Back in the 1870’s cable car lines serviced the entire city, but in the early 1900’s there was pressure to decommission the cable cars and refit the routes with electric street cars. There was opposition to this idea because people didn’t like the “ugly” overhead wires that this required. All the opposition was quelled after the 1906 earthquake destroyed power houses and cable barns, and the railroad company was able to replace most of the cable car lines with trams.
Today there are only three remaining cable car lines – all with steep gradients that are impassable to electric street cars:.
Powell-Hyde (Running from Hallidie Plaza to Fisherman’s Wharf via Powell and Hyde Streets.)
Powell-Mason (Running from Hallidie Plaza to Fisherman’s Wharf via Powell and Mason Streets.)
California Street (Running from Market Street to Van Ness Avenue via California Street.)
The “Painted Ladies”
Another day trip started with us catching the bus over to Alamo Square Park to see the “Painted Ladies” on Steiner St. These are a row of Victorian houses overlooking the park, which cascade down a steep hill offering views of San Francisco city in the background.

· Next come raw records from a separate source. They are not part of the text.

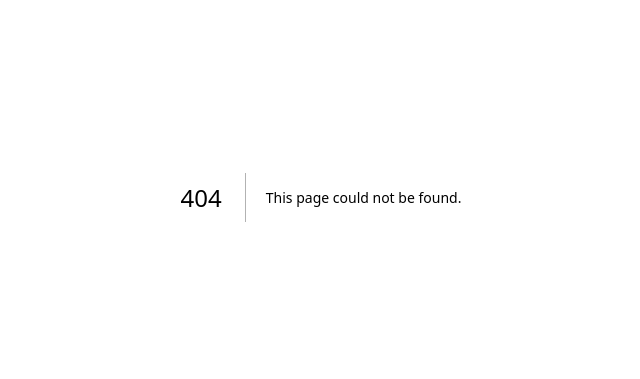
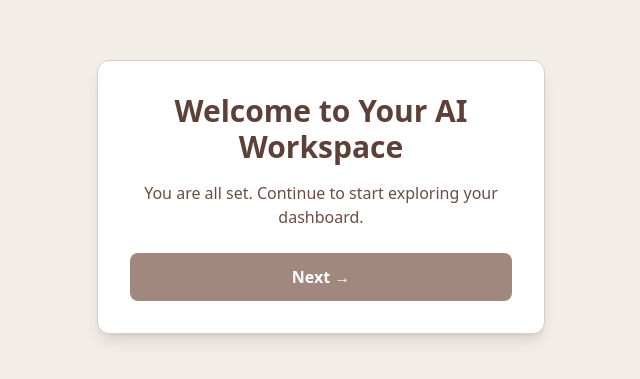
Before and after one commit to Dhanusri-2003/valueCode, a Next.js app: page /welcome in a window 1280 px wide. Before the commit this address had no page. Shown: the part 203-582 px from the top of the page, without its empty margins (319-959 px from the left). Built offline with nearby package versions, Linux system fonts and the light colour scheme.

Commit message:
update welcome page

```diff
--- a/app/login/page.js
+++ b/app/login/page.js
@@ -1,31 +1,93 @@
+// 'use client'
+// import { useState} from "react";
+// import { supabase } from "@/lib/supabase";
+// import { useRouter } from "next/navigation";
+// import Link from "next/link";
+
+
+// export default function Login() {
+//   const router = useRouter();
+//   const [email, setEmail] = useState("");
+//   const [password, setPassword] = useState("");
+//   const [errorMsg, setErrorMsg] = useState("");
+
+
+
+
+//   const handleLogin = async () => {
+//     const { data, error } = await supabase.auth.signInWithPassword({
+//       email,
+//       password
+//     });
+
+//     if (error) {
+//       setErrorMsg(error.message);
+//       return;
+//     }
+
+//     router.push("/"); // ✅ After login → go home
+//   };
+
+//   return (
+//     <div className="flex justify-center items-center h-screen bg-gray-100 px-4">
+//       <div className="bg-white w-full max-w-md p-6 rounded-lg shadow-md">
+//         <h2 className="text-2xl font-bold text-center mb-4">Login</h2>
+
+//         {errorMsg && <p className="text-red-500 text-center mb-2">{errorMsg}</p>}
+
+//         <input
+//           type="email"
+//           placeholder="Email"
+//           className="w-full border p-2 rounded mb-3"
+//           onChange={(e) => setEmail(e.target.value)}
+//         />
+
+//         <input
+//           type="password"
+//           placeholder="Password"
+//           className="w-full border p-2 rounded mb-3"
+//           onChange={(e) => setPassword(e.target.value)}
+//         />
+
+//         <button
+//           onClick={handleLogin}
+//           className="w-full bg-[#A1887F] text-white py-2 rounded hover:bg-[#8B7355]"
+//         >
+//           Login
+//         </button>
+
+//         <p className="text-center mt-3 text-sm">
+//           Don’t have an account? <Link href="/signup" className="text-blue-600">Sign Up</Link>
+//         </p>
+//       </div>
+//     </div>
+//   );
+// }
+
 'use client'
 import { useState } from "react";
 import { supabase } from "@/lib/supabase";
-import { useRouter } from "next/navigation";
+import { useRouter, usePathname } from "next/navigation";
 import Link from "next/link";
 
 export default function Login() {
   const router = useRouter();
+   const pathname = usePathname(); // import { usePathname } from "next/navigation";
   const [email, setEmail] = useState("");
   const [password, setPassword] = useState("");
   const [errorMsg, setErrorMsg] = useState("");
 
   const handleLogin = async () => {
-    const { data, error } = await supabase.auth.signInWithPassword({
-      email,
-      password
-    });
-
+    const { data, error } = await supabase.auth.signInWithPassword({ email, password });
     if (error) {
       setErrorMsg(error.message);
       return;
     }
-
-    router.push("/"); // ✅ After login → go home
+    router.push("/welcome"); // redirect to home
   };
 
   return (
-    <div className="flex justify-center items-center h-screen bg-gray-100 px-4">
+    <div key={pathname} className="flex justify-center items-center h-screen bg-gray-100 px-4">
       <div className="bg-white w-full max-w-md p-6 rounded-lg shadow-md">
         <h2 className="text-2xl font-bold text-center mb-4">Login</h2>
 
@@ -33,6 +95,7 @@ export default function Login() {
 
         <input
           type="email"
+          value={email}
           placeholder="Email"
           className="w-full border p-2 rounded mb-3"
           onChange={(e) => setEmail(e.target.value)}
@@ -40,6 +103,7 @@ export default function Login() {
 
         <input
           type="password"
+          value={password}
           placeholder="Password"
           className="w-full border p-2 rounded mb-3"
           onChange={(e) => setPassword(e.target.value)}
--- a/app/signup/page.js
+++ b/app/signup/page.js
@@ -1,35 +1,92 @@
+// 'use client'
+// import { useState } from "react";
+// import { supabase } from "@/lib/supabase";
+// import { useRouter } from "next/navigation";
+// import Link from "next/link";
+
+// export default function Signup() {
+//   const router = useRouter();
+//   const [email, setEmail] = useState("");
+//   const [password, setPassword] = useState("");
+//   const [errorMsg, setErrorMsg] = useState("");
+
+
+
+// const handleSignup = async (e) => {
+//   e.preventDefault();
+
+//   const redirectUrl =
+//     process.env.NODE_ENV === 'production'
+//       ? 'https://www.valuecode.in/login'
+//       : 'http://localhost:3001/login';
+
+//   const { data, error } = await supabase.auth.signUp({
+//     email,
+//     password,
+//     options: {
+//       emailRedirectTo: redirectUrl,
+//     },
+//   });
+
+//   if (error) {
+//     console.error('Signup error:', error.message);
+//     alert(error.message);
+//     return;
+//   }
+
+//   alert('Check your email for a confirmation link.');
+// };
+
+//   return (
+//     <div className="flex justify-center items-center h-screen bg-gray-100 px-4">
+//       <div className="bg-white w-full max-w-md p-6 rounded-lg shadow-md">
+//         <h2 className="text-2xl font-bold text-center mb-4">Create Account</h2>
+
+//         {errorMsg && <p className="text-red-500 text-center mb-2">{errorMsg}</p>}
+
+//         <input
+//           type="email"
+//           placeholder="Email"
+//           className="w-full border p-2 rounded mb-3"
+//           onChange={(e) => setEmail(e.target.value)}
+//         />
+
+//         <input
+//           type="password"
+//           placeholder="Password"
+//           className="w-full border p-2 rounded mb-3"
+//           onChange={(e) => setPassword(e.target.value)}
+//         />
+
+//         <button
+//           onClick={handleSignup}
+//           className="w-full bg-[#8B7355] text-white py-2 rounded hover:bg-[#6D4C41]"
+//         >
+//           Sign Up
+//         </button>
+
+//         <p className="text-center mt-3 text-sm">
+//           Already have an account? <Link href="/login" className="text-blue-600">Login</Link>
+//         </p>
+//       </div>
+//     </div>
+//   );
+// }
+
+
 'use client'
 import { useState } from "react";
 import { supabase } from "@/lib/supabase";
-import { useRouter } from "next/navigation";
+import { useRouter, usePathname } from "next/navigation";
 import Link from "next/link";
 
 export default function Signup() {
   const router = useRouter();
+   const pathname = usePathname(); // import { usePathname } from "next/navigation";
   const [email, setEmail] = useState("");
   const [password, setPassword] = useState("");
   const [errorMsg, setErrorMsg] = useState("");
 
-  // const handleSignup = async () => {
-  //   const { error } = await supabase.auth.signUp({ email, password });
-
-  //   if (error) {
-  //     setErrorMsg(error.message);
-  //     return;
-  //   }
-
-  //   router.push("/login"); // ✅ After signup → go to login
-  // };
- const baseURL = process.env.NEXT_PUBLIC_SITE_URL;
-
-// const handleSignup = async () => {
-  // const { data, error } = await supabase.auth.signUp({
-  //   email,
-  //   password,
-  //   options: {
-  //     emailRedirectTo: `${baseURL}/login`
-  //   }
-  // });
   const handleSignup = async (e) => {
     e.preventDefault();
 
@@ -41,22 +98,22 @@ const handleSignup = async (e) => {
     const { data, error } = await supabase.auth.signUp({
       email,
       password,
-    options: {
-      emailRedirectTo: redirectUrl,
-    },
+      options: { emailRedirectTo: redirectUrl },
     });
 
     if (error) {
       console.error('Signup error:', error.message);
-    alert(error.message);
+      setErrorMsg(error.message);
       return;
     }
 
     alert('Check your email for a confirmation link.');
+    setEmail("");   // clear fields
+    setPassword("");
   };
 
   return (
-    <div className="flex justify-center items-center h-screen bg-gray-100 px-4">
+    <div key={pathname} className="flex justify-center items-center h-screen bg-gray-100 px-4">
       <div className="bg-white w-full max-w-md p-6 rounded-lg shadow-md">
         <h2 className="text-2xl font-bold text-center mb-4">Create Account</h2>
 
@@ -64,6 +121,7 @@ const handleSignup = async (e) => {
 
         <input
           type="email"
+          value={email}
           placeholder="Email"
           className="w-full border p-2 rounded mb-3"
           onChange={(e) => setEmail(e.target.value)}
@@ -71,6 +129,7 @@ const handleSignup = async (e) => {
 
         <input
           type="password"
+          value={password}
           placeholder="Password"
           className="w-full border p-2 rounded mb-3"
           onChange={(e) => setPassword(e.target.value)}
--- /dev/null
+++ b/app/welcome/page.js
@@ -0,0 +1,54 @@
+// export default function WelcomePage() {
+//   return (
+//     <div className="min-h-screen flex items-center justify-center bg-[#0A0E17]">
+//       <div className="max-w-md w-full text-center p-8 bg-[#111826] rounded-2xl shadow-xl border border-[#00AFFF]/20">
+
+//         <h1 className="text-3xl font-bold text-[#00FFF7] mb-4">
+//           Welcome to Your AI Workspace
+//         </h1>
+
+//         <p className="text-[#E6F1FF]/80 mb-8">
+//           You are all set. Continue to start exploring your dashboard.
+//         </p>
+
+//         <a
+//           href="/dashboard"
+//           className="block w-full bg-[#00AFFF] hover:bg-[#00FFF7] text-[#0A0E17] font-semibold py-3 rounded-xl transition-all"
+//         >
+//           Next →
+//         </a>
+//       </div>
+//     </div>
+//   );
+// }
+
+
+'use client'
+import { useRouter } from "next/navigation";
+
+export default function WelcomePage() {
+  const router = useRouter();
+
+  return (
+    <div className="flex items-center justify-center h-screen bg-[#F3EDE7] px-4">
+      <div className="bg-white max-w-md w-full p-8 rounded-xl shadow-lg text-center border border-[#D7CCC8]">
+
+        <h1 className="text-3xl font-bold text-[#5D4037] mb-4">
+          Welcome to Your AI Workspace
+        </h1>
+
+        <p className="text-[#6D4C41] mb-6">
+          You are all set. Continue to start exploring your dashboard.
+        </p>
+
+        <button
+          onClick={() => router.push("/")}
+          className="w-full py-3 rounded-lg bg-[#A1887F] text-white font-semibold hover:bg-[#8B7355] transition"
+        >
+          Next →
+        </button>
+
+      </div>
+    </div>
+  );
+}
```
Lines whose indentation alone changed are shown as unchanged.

These houses are probably the most photographed examples of Victorian style houses in San Francisco and were also featured in the opening title sequences of the 1980’s TV show “Full House”.

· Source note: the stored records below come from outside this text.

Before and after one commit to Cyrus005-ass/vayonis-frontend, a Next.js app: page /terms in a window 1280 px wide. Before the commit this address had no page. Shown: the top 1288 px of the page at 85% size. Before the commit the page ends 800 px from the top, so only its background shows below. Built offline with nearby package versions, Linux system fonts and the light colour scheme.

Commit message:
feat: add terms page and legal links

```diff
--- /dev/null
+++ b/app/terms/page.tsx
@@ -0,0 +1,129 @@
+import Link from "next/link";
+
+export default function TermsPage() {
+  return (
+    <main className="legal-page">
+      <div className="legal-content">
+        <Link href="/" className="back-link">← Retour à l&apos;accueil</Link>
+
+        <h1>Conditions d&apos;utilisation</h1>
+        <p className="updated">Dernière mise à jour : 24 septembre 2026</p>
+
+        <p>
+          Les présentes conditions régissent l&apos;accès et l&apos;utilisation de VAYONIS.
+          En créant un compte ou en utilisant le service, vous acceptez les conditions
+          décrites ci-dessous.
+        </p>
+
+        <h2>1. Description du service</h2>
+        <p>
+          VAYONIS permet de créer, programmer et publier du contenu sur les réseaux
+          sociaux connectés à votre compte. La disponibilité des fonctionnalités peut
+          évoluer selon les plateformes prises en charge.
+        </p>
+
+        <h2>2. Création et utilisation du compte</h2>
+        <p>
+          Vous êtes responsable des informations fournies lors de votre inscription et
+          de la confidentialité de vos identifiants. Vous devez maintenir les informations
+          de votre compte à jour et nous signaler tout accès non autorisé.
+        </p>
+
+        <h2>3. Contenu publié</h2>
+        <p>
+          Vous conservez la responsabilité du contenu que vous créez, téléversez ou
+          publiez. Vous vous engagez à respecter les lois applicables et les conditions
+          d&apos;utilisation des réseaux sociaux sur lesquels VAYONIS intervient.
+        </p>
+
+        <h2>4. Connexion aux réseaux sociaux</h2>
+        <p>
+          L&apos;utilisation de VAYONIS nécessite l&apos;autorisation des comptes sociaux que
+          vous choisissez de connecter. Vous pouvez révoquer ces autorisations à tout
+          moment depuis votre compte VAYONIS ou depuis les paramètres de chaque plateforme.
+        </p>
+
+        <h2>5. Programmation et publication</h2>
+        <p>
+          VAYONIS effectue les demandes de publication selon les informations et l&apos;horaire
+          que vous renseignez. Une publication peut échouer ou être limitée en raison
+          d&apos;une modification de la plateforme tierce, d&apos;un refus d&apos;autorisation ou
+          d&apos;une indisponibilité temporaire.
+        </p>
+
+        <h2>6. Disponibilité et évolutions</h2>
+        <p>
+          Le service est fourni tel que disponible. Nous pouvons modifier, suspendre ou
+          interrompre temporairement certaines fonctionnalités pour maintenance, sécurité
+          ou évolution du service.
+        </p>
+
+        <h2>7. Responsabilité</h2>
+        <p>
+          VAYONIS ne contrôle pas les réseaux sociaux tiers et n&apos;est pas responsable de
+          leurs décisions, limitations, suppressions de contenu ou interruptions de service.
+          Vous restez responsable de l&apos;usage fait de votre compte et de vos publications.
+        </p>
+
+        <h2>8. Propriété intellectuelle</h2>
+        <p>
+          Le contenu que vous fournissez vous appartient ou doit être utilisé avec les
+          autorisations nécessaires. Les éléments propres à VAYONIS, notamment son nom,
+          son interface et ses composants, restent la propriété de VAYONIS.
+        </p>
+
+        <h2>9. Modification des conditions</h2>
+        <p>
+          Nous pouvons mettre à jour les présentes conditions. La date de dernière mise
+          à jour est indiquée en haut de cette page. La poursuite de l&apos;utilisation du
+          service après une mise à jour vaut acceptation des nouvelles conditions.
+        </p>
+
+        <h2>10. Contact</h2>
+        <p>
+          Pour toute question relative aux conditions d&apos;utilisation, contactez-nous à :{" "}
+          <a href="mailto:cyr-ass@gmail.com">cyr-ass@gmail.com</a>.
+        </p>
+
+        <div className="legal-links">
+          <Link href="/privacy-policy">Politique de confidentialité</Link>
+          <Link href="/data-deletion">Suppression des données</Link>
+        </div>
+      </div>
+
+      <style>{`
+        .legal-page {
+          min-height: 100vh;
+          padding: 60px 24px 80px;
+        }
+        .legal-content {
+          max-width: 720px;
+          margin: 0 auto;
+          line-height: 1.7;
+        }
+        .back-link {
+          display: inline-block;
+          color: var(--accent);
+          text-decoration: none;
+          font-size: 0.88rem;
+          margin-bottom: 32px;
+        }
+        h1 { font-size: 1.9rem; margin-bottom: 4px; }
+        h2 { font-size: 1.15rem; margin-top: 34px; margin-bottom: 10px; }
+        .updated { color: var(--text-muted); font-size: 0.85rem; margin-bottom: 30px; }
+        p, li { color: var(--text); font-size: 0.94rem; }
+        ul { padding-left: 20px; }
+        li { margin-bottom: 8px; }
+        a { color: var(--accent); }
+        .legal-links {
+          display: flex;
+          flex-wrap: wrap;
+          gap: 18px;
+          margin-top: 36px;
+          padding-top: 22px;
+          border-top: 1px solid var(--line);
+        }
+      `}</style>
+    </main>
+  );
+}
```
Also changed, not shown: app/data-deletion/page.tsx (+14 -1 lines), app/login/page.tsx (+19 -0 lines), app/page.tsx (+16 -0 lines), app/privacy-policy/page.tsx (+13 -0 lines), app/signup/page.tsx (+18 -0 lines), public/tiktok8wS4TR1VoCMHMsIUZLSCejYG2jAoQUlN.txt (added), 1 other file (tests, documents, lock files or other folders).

In a neighbourhood of Victorian style wooden houses, this old fire box alarm we found on the street corner is an appropriate reminder of times past. When someone pulls the alarm a telegraph wheel taps out a message to the nearest fire station, announcing the box number. The box looks antique, but it still serves its original purpose.
Japantown and Union Square
After the painted ladies, we hopped the bus over to explore nearby Japantown and eat some lunch. Back on the bus to the Union Square district for some obligatory shopping.
My siblings wanted to ride the curved escalator, because it looked like something the extravagantly rich would be seen on. So I took photos of them while they did, paparazzi style. Using our trusty MUNI Map, it was easy to catch another (modern) tram back to the end of 17th Street at the end of the day and walk back to the apartment.
Golden Gate Bridge
Our last day in San Francisco started with us catching the tram into town and picking up our hire car. We took a day trip in the car, starting with a drive over the Golden Gate Bridge, to the lookouts on the other side for photo opportunities.
Then we went into Sausalito for morning coffee and walked around the town a little bit.
I saw a fire engine with the surf board on top. I guess we’re in California, after all….
From there we drove to the Napa Valley for lunch at a beautiful restaurant called Farmstead at Long Meadow Ranch in St Helena.
The food was great and we spent some time enjoying the gardens and played a game of horseshoes under the shade of a lovely old tree.
Until next time
That was the end of our visit to San Francisco and we continued our road trip on to South Lake Tahoe. I would like to go back to see more of San Francisco another time. Do you have any suggestions for more sights to see on my next trip?